By Michael Clark
In what is essentially a variation on the author's own landmark novel "Pride and Prejudice," "Becoming Jane" is an uneven story of Jane Austen's life prior to fame and fortune.
There's a lot to like about the movie, particularly Anne Hathaway's charming and graceful portrayal of the title character.
Having successfully graduated beyond teenage fantasy fluff ("The Princess Diaries" franchise, "Ella Enchanted"), Hathaway had her first "adult" role in "Brokeback Mountain," where she proved she had true staying power. Her lead performance in "The Devil Wears Prada" was a step backwards, as she was summarily upstaged by Meryl Streep and Emily Blunt.
"Becoming Jane" shows a future favorite leading lady finally harnessing her considerable talents. If she sticks with the right material, Hathaway could become the next Streep, if not the next Julia Roberts.
However impressive she may be, Hathaway is never able to completely transcend the movie's iffy screenplay and inconsistent production values. "Becoming Jane" is a standard-issue period piece cut from second-hand Merchant/Ivory cloth.
While the film is a marked improvement over his last effort, "Kinky Boots," taking on such an important historical figure is beyond the talents of director Julian Jarrold. It doesn't help Jarrold's cause that the script by Kevin Hood and Sarah Williams tosses in far too much superfluous and fictional subplot. With a character as rich and as complex as Austen, a straight-ahead biography would have worked far better. The movie also never sufficiently explains or delves into Austen's writing process.
In the late 18th century, women - particularly English women - were only as good as the men they married.
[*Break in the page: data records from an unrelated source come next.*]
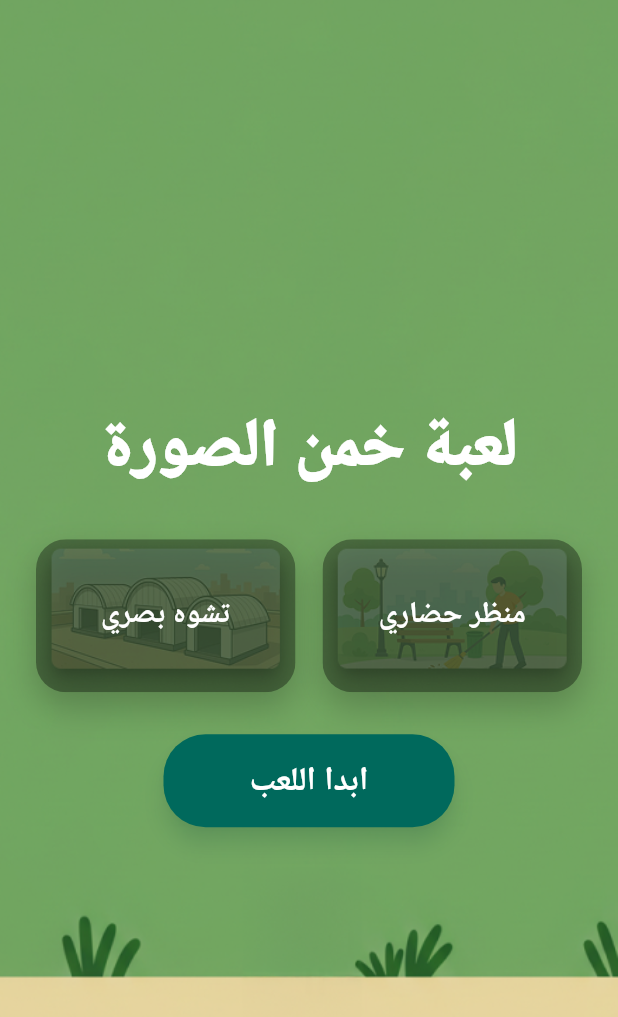
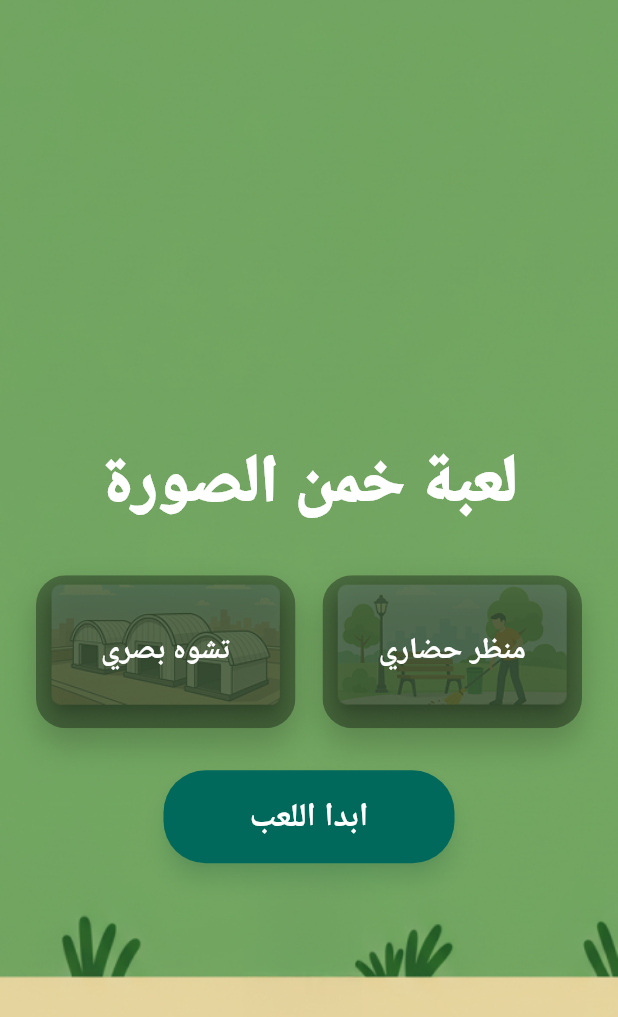
Before and after one commit to MostafaGamal84/Game, a Flutter app: the LevelOneScreen screen opened directly, on a phone screen of 412 x 824 dp. Shown: the top 1017 px of the screen. Run offline on Flutter 3.47's test engine with Material 3 defaults, Android fonts, the phone set to English and light mode, and no system bars; our stand-ins replace audioplayers, google_fonts; Roboto replaces fonts that are missing (Tajawal).

Commit message:
Adjust title vertical spacing on level one screen

```diff
--- a/lib/main.dart
+++ b/lib/main.dart
@@ -287,6 +287,7 @@
                   mainAxisAlignment: MainAxisAlignment.center,
                   crossAxisAlignment: CrossAxisAlignment.center,
                   children: [
+                    const SizedBox(height: 48),
                     Text(
                       'لعبة خمن الصورة',
                       textAlign: TextAlign.center,
```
Austen's parents (Julie Walters and James Cromwell) married for love, not money, and at least one of them was determined Jane and her sister Cassandra (Anna Maxwell Martin) wouldn't make the same mistake.
Jane was willing to go along with the plan and marry a rich but boring guy until the financially strapped Irish lawyer Tom Lefroy (James McAvoy) blew into her life. A handsome rogue with a penchant for bare-knuckle brawling, Tom provided that bad-boy level of danger to which so many women are drawn. The not-so-instantly smitten Jane was certainly one of them.
The filmmakers handle the love story subplot as if it were part of a below-average American romantic comedy. Jane and Tom start at odds, fall head over heels, then squabble some more. In the end, to the writers' credit, the relationship is taken in an unexpected direction. It's original, but it's also too little, too late. The generic damage has already been done.
The Austen faithful will want to check this movie out, if only for curiosity's sake, but they'll likely walk away feeling they were treated to just an interesting prologue and epitaph. The true body of Austen's life and her work are nowhere to be found. (Miramax)